CBRE suggests landlords adopt flexible leasing strategies in balanced or tenant-favoured markets such as Tianjin, Nanjing and Ningbo. With these markets seeing large upcoming supply but steady demand for prime warehouses, landlords targetting growth sectors with flexible leasing strategies are more likely to succeed. Landlords should also stay vigilant for signs of a rental turnaround or acceleration.

For occupiers, the coming year will be an optimal period for new leases and expansion as landlords look to fill vacant space. There will be opportunities for occupiers to upgrade to Grade A warehouses to improve efficiency or sign longer leases at attractive rates.
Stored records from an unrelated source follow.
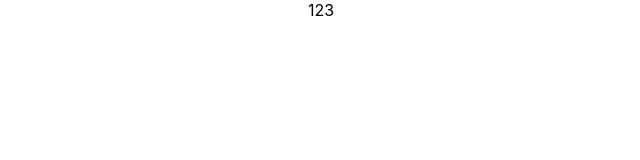
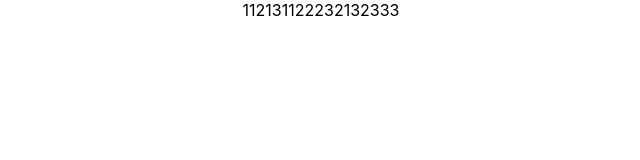
Before and after one commit to AimalKhanOfficial/TicTacToe_React, a React (Create React App) app: page / in a window 1280 px wide. Shown: the top 160 px of the page, without its empty margins (319-959 px from the left). Built offline with nearby package versions, Linux system fonts and the light colour scheme.

Commit message:
Code Refactored to add BaseAreaCell array values from a Constants class.

```diff
--- a/src/App.js
+++ b/src/App.js
@@ -1,11 +1,12 @@
 import React from 'react';
 import './App.css';
 import BaseArea from './components/baseArea/BaseArea';
+import Constant from './Helpers/Constants';
 
 function App() {
   return (
     <div className="App">
-      <BaseArea baseAreaCells={[1, 2, 3]}/>
+      <BaseArea baseAreaCells={Constant.baseAreaCells}/>
     </div>
   );
 }
--- /dev/null
+++ b/src/Helpers/Constants.js
@@ -0,0 +1,5 @@
+export default class Constants {
+    static baseAreaCells = [
+        [11, 21, 31], [12, 22, 32], [13, 23, 33]
+    ];
+}
--- a/src/components/baseArea/BaseArea.jsx
+++ b/src/components/baseArea/BaseArea.jsx
@@ -6,7 +6,7 @@ export default class BaseArea extends Component {
         return (
             <div>
                 {
-                    baseAreaCells.map((item, i) => item)
+                    baseAreaCells.map((BaseRow, i) => BaseRow.map(CellItemId => <span key={CellItemId}>{CellItemId}</span>))
                 }
             </div>
         );
```
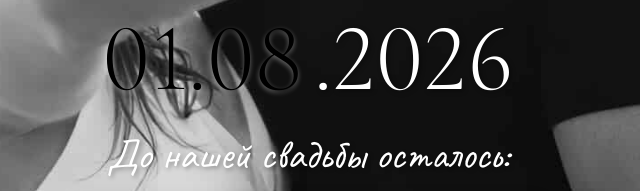
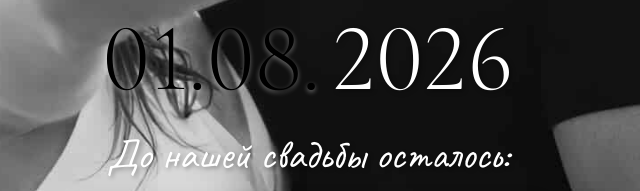
Before and after one commit to hubbleofficial1163-design/DmitryKsenia, a plain HTML site: page index.html in a window 1280 px wide. Shown: the part 507-698 px from the top of the page, 332-972 px from the left. Drawn offline with nearby package versions, Linux system fonts and the light colour scheme.

Commit message:
index.html

```diff
--- a/index.html
+++ b/index.html
@@ -50,8 +50,8 @@
 
             <!-- Дата внизу -->
             <div class="date-section">
-                <span class="day-month">01.08</span>
-                <span class="year">.2026</span>
+                <span class="day-month">01.08.</span>
+                <span class="year">2026</span>
             </div>
 
                         <!-- Центральная часть с таймером -->
```
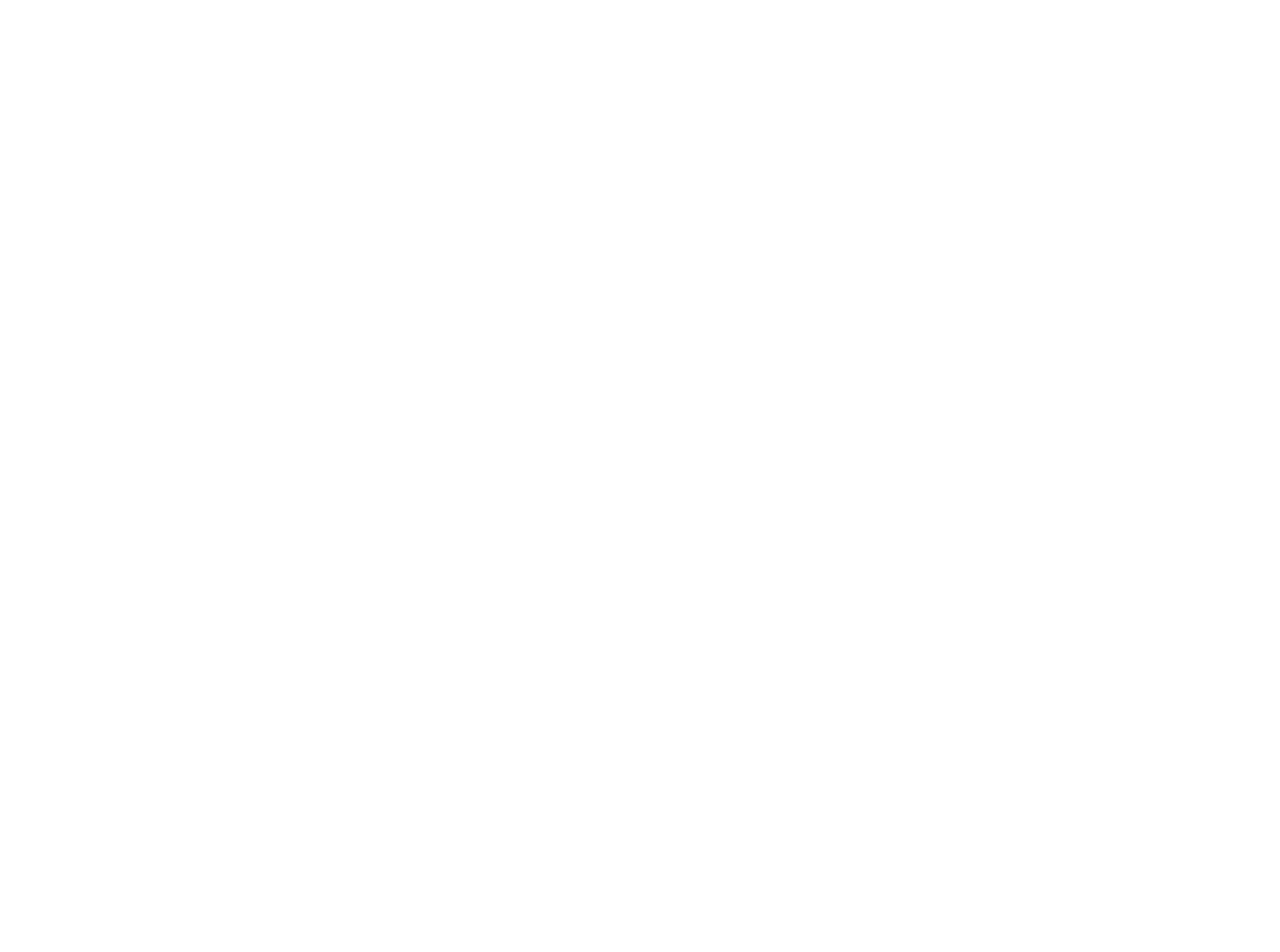
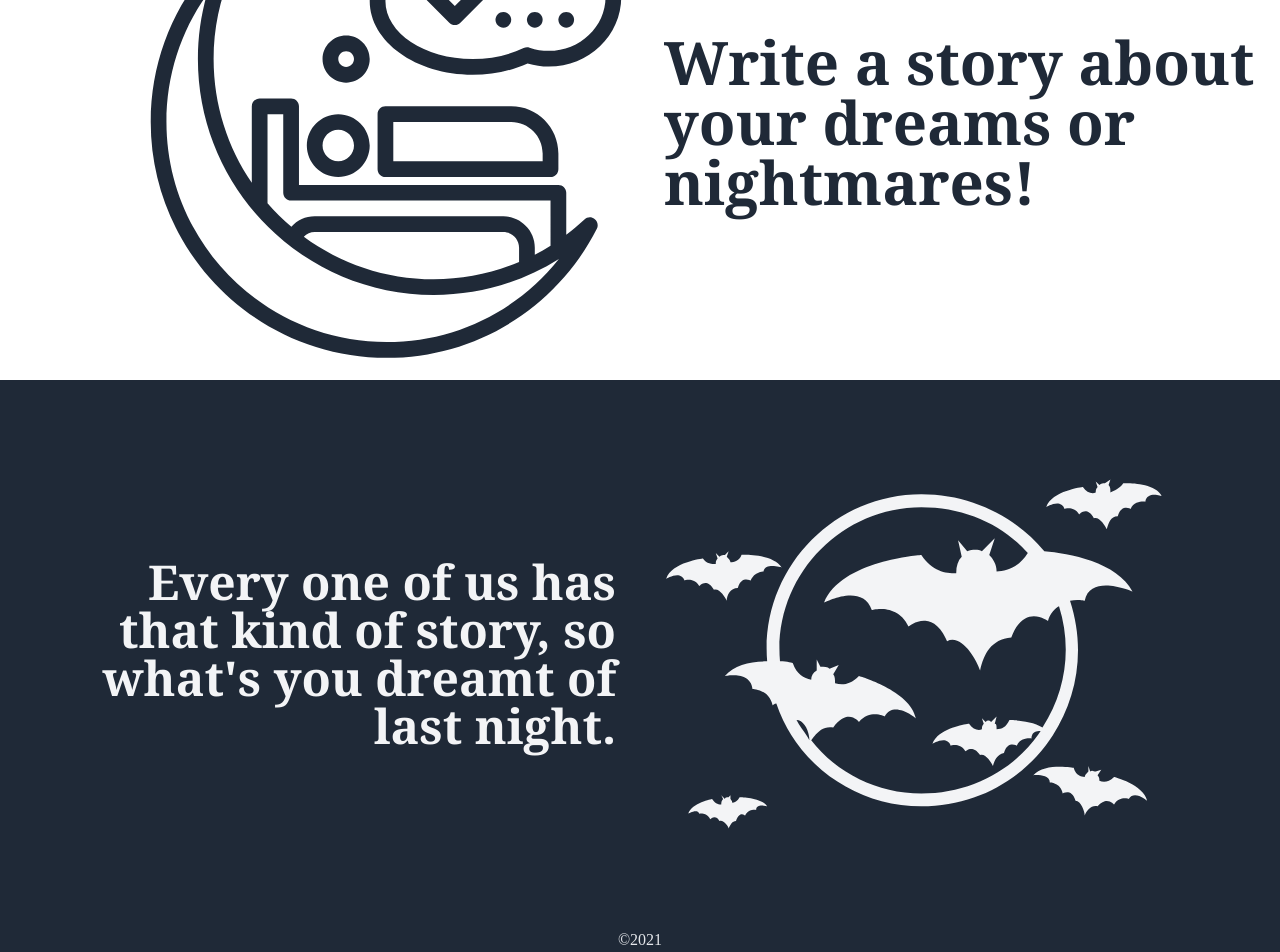
Before and after one commit to osamamhd/dandn-vueapp, a Vue app: page / in a window 1280 px wide. Shown: the part 282-1234 px from the top of the page. Before the commit the page ends 800 px from the top, so only its background shows below. Built offline with nearby package versions, Linux system fonts and the light colour scheme.

Commit message:
🎨 home and about pages.

```diff
--- a/src/views/About.vue
+++ b/src/views/About.vue
@@ -1,5 +1,18 @@
 <template>
-  <div class="about">
-    <h1>This is an about page</h1>
+  <div class="py-4 w-full">
+    <div class="w-full md:w-4/5 lg:w-1/2 mx-auto px-4">
+      <p class="font-bold">Frond-End Repo:</p>
+      <a target="_blank" href="https://github.com/osamamhd/dandn-vueapp">https://github.com/osamamhd/dandn-vueapp</a>
+
+      <p class="font-bold pt-4">Back-End Repo:</p>
+      <a target="_blank" href="https://github.com/osamamhd/dandn">https://github.com/osamamhd/dandn</a>
+    </div>
   </div>
 </template>
+
+<script>
+export default {
+  name: 'About',
+
+}
+</script>
--- a/src/views/Home.vue
+++ b/src/views/Home.vue
@@ -1,14 +1,50 @@
 <template>
-  <div class="home py-4">
+  <div class="py-4">
     <img class="mx-auto px-2" alt="Vue logo" src="../assets/brand.svg">
   </div>
+
+  <div class="grid grid-cols-2 md:py-1">
+    <div class="col-span-2 md:col-span-1
+                flex md:m-1 justify-center
+                md:justify-end">
+                <img src="../assets/b1-img.svg" alt="">
+        <!-- Created by Nithinan Tatah from the Noun Project -->
+    </div>
+    <div class="col-span-2 md:col-span-1 flex justify-center">
+        <p class="flex justify-center mx-6 py-4
+                    text-4xl md:text-6xl font-serif
+                     font-black my-auto text-center
+                      md:text-left text-gray-800">
+                      Write a story about your dreams or nightmares!
+                    </p>
+    </div>
+</div>
+
+<div class="grid grid-cols-2 md:py-6 bg-gray-800">
+    <div class="col-span-2 md:col-span-1  flex justify-end">
+        <p class="text-gray-100 mx-6 py-4
+                    md:ml-20 text-4xl md:text-5xl
+                    font-serif font-black my-auto
+                    text-center md:text-right">
+                    Every one of us has that kind of story,
+                    so what's you dreamt of last night.
+        </p>
+    </div>
+    <div class="col-span-2 md:col-span-1
+                 flex mx-6 justify-center
+                 md:justify-start">
+                 <img src="../assets/b2-img.svg" alt="">
+        <!-- Created by ruliani2018 from the Noun Project -->
+    </div>
+</div>
+    <footer class="text-gray-200 text-center bg-gray-800">&copy;2021</footer>
+
+
 </template>
 
 <script>
 export default {
   name: 'Home',
-  components: {
 
-  }
 }
 </script>
```
Also changed, not shown: src/assets/b1-img.svg (added), src/assets/b2-img.svg (added).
Occupiers with strong balance sheets are advised to seek self-use development opportunities in strategic cities where local governments are offering logistics land to end-users. Development risk and profits can be shared with experienced developers willing to partner with tenants.

Figure 21